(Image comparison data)
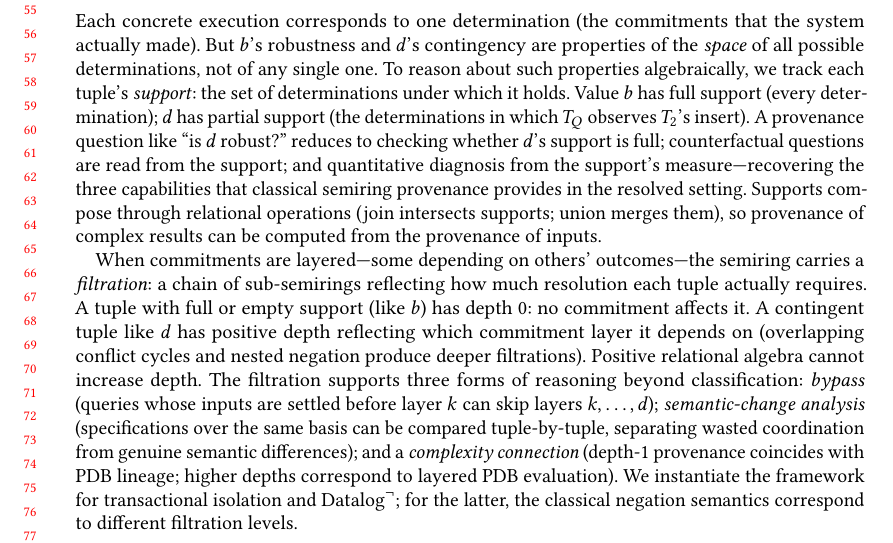
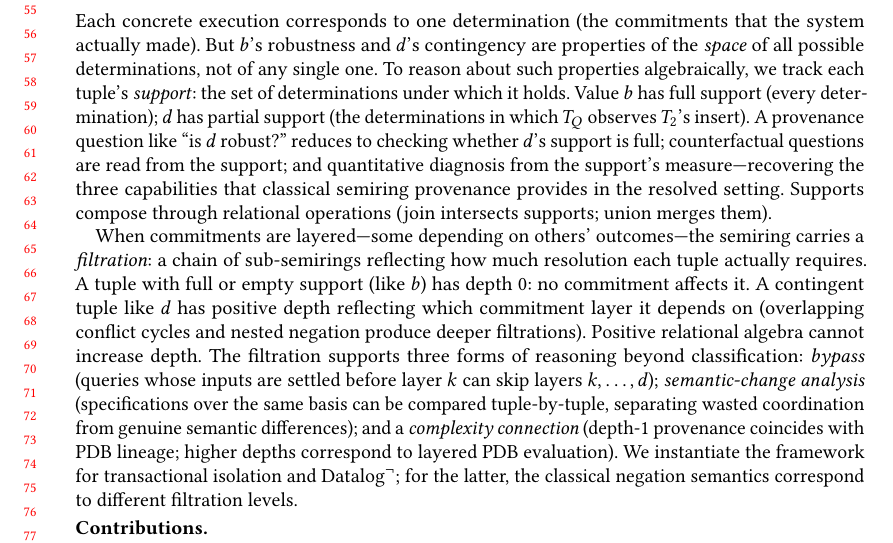
Before and after one commit to jhellerstein/provenance, a LaTeX paper (main.tex): part of page 2 of 38, cut so that both start at the same text. Compiled offline with pdfLaTeX.

Commit message:
Cut redundant clause from paragraph at 160 to eliminate widow

```diff
--- a/main.tex
+++ b/main.tex
@@ -163,8 +163,7 @@ the support; and quantitative diagnosis from the support's
 measure---recovering the three capabilities that classical semiring
 provenance provides in the resolved setting.
 Supports compose through relational operations (join intersects
-supports; union merges them), so provenance of complex results
-can be computed from the provenance of inputs.
+supports; union merges them).
 
 When commitments are layered---some depending on others' outcomes---the
 semiring carries a \emph{filtration}: a chain of sub-semirings
```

▶ [YOUR GOAL]
With the pictures dropped, give every entry above again exactly.

▶ [SOLUTION FOR THIS EXERCISE]
Before and after one commit to jhellerstein/provenance, a LaTeX paper (main.tex): part of page 2 of 38, cut so that both start at the same text. Compiled offline with pdfLaTeX.

Commit message:
Cut redundant clause from paragraph at 160 to eliminate widow

```diff
--- a/main.tex
+++ b/main.tex
@@ -163,8 +163,7 @@ the support; and quantitative diagnosis from the support's
 measure---recovering the three capabilities that classical semiring
 provenance provides in the resolved setting.
 Supports compose through relational operations (join intersects
-supports; union merges them), so provenance of complex results
-can be computed from the provenance of inputs.
+supports; union merges them).
 
 When commitments are layered---some depending on others' outcomes---the
 semiring carries a \emph{filtration}: a chain of sub-semirings
```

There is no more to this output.